Shorter-term Treasuries fell as demand for haven assets declined amid a Federal Reserve-powered global stock-market rally.
Equities from Asia and Europe to Canada and Mexico rose as investors bet that lower-than-forecast job gains will convince U.S. policy makers to keep flooding the market with cheap dollars. Treasuries due in seven years and less remained lower after the U.S. sold $24 billion in three-year notes at the lowest auction yield in more than a year. Thirty-year bonds gained on demand linked to unwinding hedges for corporate-bond sales.
“It’s a bit of a risk-on move, with global equities up in this bad-is-good, central-bank dominated marketplace, where bad economic numbers means we’ll be Fed-accommodative,” said Larry Milstein, managing director in New York of government-debt trading at R.W. Pressprich & Co. “Psychologically, there’s a fear that the Fed’s going to start a tightening cycle.”
Yields on current Treasury three-year notes rose two basis points, or 0.02 percentage point, to 0.83 percent as of 5 p.m. New York time after adding three basis points on Monday. The price of the 1 percent note due in March 2018 fell 2/32, or 63 cents per $1,000 face amount, to 100 1/2.
The benchmark 10-year note yield was little changed at 1.88 percent after climbing six basis points Monday. Thirty-year bond yields fell three basis points to 2.52 percent.
The Stoxx Europe 600 Index climbed 1.6 percent, Japan’s Topix Index added 1.1 percent, the Mexican IPC Index gained 0.3 percent and Canada’s S&P/TSX Composite Index rose 0.6 percent. The Standard & Poor’s 500 slid 0.2 percent after rising as much as 0.4 percent.

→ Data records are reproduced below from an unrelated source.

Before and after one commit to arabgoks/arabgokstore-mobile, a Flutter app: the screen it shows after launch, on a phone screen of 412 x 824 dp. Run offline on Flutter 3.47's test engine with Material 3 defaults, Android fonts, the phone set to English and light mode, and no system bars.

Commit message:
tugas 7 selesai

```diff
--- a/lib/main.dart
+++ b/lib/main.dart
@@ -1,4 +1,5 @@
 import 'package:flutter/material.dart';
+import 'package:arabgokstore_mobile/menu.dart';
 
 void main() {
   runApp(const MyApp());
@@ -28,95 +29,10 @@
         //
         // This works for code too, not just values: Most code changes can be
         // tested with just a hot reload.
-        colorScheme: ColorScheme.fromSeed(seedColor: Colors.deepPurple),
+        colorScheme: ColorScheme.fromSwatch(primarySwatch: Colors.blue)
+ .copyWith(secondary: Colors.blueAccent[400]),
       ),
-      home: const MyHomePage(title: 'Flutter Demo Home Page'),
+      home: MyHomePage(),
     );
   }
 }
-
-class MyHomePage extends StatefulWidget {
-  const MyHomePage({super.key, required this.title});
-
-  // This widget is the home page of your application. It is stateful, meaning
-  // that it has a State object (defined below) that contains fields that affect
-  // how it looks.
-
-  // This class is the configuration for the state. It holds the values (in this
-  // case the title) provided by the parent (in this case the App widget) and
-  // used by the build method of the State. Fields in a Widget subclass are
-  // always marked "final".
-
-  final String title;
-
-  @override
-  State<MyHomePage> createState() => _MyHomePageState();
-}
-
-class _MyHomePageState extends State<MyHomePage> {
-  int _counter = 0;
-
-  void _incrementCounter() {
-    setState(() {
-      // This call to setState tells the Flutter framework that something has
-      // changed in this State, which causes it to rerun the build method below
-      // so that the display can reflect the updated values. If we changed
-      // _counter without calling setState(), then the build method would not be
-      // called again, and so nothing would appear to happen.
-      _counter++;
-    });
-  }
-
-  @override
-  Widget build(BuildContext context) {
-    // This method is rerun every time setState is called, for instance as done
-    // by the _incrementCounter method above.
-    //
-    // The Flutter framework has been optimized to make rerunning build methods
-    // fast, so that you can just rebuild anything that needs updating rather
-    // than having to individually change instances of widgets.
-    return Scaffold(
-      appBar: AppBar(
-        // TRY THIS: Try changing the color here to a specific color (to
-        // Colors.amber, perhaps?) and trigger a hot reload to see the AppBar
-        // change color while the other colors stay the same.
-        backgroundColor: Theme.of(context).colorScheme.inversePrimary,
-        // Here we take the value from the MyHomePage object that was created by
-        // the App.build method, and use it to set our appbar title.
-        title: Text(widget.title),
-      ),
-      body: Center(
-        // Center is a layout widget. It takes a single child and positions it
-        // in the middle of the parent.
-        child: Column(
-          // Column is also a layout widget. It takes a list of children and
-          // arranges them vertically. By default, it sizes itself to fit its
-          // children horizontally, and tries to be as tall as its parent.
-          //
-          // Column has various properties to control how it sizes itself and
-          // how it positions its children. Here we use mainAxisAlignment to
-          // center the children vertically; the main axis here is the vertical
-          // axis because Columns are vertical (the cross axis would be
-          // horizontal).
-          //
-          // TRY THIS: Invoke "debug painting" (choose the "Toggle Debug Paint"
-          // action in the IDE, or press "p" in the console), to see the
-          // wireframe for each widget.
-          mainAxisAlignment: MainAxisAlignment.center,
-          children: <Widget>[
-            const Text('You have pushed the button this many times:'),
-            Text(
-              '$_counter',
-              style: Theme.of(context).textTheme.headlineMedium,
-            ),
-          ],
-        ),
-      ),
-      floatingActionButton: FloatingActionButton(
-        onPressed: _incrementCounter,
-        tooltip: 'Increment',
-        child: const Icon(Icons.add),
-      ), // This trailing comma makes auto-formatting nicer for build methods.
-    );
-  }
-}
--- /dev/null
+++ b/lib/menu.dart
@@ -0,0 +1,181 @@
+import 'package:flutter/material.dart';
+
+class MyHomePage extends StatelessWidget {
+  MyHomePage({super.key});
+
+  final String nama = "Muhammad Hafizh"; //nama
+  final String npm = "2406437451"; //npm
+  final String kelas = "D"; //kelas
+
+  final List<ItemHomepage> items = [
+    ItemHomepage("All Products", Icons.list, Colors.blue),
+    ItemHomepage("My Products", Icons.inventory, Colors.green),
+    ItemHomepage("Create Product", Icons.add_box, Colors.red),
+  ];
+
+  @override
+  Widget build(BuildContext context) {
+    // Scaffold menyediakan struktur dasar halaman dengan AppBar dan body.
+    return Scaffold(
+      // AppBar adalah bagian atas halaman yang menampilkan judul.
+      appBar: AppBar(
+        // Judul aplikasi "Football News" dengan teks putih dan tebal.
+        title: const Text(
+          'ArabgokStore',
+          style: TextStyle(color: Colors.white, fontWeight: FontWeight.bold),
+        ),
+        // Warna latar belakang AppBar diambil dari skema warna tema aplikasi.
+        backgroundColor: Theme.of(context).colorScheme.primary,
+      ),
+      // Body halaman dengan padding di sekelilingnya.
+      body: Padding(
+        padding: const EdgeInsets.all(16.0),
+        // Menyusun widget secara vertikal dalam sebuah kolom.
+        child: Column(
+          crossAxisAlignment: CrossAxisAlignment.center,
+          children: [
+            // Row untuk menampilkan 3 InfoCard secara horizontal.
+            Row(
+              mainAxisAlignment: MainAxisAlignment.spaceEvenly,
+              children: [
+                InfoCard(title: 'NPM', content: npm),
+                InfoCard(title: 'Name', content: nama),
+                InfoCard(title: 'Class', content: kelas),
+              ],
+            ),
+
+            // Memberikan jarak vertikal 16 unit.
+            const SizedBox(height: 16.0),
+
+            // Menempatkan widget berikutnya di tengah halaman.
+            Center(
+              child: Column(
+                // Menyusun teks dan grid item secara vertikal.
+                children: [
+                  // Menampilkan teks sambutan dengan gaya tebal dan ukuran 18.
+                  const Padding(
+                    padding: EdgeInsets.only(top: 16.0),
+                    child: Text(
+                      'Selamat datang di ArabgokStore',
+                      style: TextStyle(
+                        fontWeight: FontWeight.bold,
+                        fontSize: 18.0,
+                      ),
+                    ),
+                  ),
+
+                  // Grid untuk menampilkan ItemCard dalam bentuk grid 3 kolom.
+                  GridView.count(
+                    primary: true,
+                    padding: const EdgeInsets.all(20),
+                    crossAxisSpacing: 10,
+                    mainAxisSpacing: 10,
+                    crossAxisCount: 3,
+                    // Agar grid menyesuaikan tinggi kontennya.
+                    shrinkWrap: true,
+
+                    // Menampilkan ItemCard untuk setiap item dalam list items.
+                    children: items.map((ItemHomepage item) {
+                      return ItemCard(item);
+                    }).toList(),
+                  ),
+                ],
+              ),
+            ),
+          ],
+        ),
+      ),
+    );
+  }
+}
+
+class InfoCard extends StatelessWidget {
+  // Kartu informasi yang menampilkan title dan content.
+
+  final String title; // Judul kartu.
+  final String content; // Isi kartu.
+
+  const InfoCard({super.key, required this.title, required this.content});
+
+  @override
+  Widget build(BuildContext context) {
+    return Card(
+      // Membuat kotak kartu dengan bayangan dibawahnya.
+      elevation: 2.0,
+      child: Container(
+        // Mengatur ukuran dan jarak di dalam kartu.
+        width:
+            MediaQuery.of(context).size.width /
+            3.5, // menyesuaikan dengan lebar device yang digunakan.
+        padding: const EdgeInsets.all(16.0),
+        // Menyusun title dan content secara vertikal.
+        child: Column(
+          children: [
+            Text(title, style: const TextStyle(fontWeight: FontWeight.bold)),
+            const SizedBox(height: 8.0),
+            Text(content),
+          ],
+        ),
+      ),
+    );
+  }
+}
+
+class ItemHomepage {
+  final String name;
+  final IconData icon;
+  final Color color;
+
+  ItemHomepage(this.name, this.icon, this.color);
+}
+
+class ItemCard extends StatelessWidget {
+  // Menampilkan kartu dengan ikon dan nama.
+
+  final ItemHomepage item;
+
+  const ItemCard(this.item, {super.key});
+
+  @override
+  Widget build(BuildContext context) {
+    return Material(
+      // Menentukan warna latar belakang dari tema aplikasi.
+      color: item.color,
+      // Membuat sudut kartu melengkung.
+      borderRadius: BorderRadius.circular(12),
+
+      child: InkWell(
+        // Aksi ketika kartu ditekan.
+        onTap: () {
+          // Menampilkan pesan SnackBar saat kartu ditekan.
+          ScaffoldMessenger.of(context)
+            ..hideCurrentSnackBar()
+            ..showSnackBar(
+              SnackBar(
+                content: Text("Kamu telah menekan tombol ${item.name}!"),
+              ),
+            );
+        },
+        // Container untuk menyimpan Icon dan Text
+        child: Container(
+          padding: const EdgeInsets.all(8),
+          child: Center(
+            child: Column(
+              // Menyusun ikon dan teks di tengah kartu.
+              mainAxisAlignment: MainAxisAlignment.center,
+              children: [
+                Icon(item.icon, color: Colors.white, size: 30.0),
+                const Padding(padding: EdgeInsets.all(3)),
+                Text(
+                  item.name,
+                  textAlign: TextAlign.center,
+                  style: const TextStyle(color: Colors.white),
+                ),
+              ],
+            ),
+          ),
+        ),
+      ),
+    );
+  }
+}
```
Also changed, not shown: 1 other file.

Stocks gained as Minneapolis Fed President Narayana Kocherlakota said policy makers “should be extraordinarily patient about reducing the level of monetary accommodation,” and raising the fed funds rate would be a “mistake” this year.
Given the outlook for employment and low inflation, policy makers “can be both late and slow” in reducing accommodation, Kocherlakota, who doesn’t vote this year, said in a text prepared for delivery Tuesday in Bismarck, North Dakota. The Fed publishes minutes of its March policy meeting on Wednesday.
Treasury yields dropped April 3 after the Labor Department said U.S. payrolls increased by 126,000 in March after gaining at least 200,000 for 12 consecutive months. That, along with inflation remaining below the Fed’s 2 percent target, pushed back speculation for an interest-rate increase.
There’s a 30 percent chance policy makers will increase borrowing costs from virtually zero by their September meeting, down from 34 percent odds before the payrolls report last week, according to futures data compiled by Bloomberg.
Tuesday’s three-year notes auction was rated a “3” by five of the Fed’s 22 primary dealers on a scale of one through five.
The securities yielded 0.865 percent, the least since March 2014 and compared with an average forecast of 0.863 percent in a survey of eight primary dealers. Last month’s sale of the notes yielded 1.104 percent.
The U.S. is scheduled to sell $21 billion of 10-year notes on Wednesday, followed by $13 billion of 30-year bonds the following day.
“There are some corporate-deal pricings” driving 30-year gains, said Ian Lyngen, a government-bond strategist at CRT Capital Group LLC in Stamford, Connecticut,
Monsanto Co. sold $800 million of bonds, including $500 million of 30-year securities. Dealers underwriting corporate debt often make trades against Treasuries as a hedge to lock in interest rates on bonds they are preparing to sell, and then buy back the government debt at the end of the deal.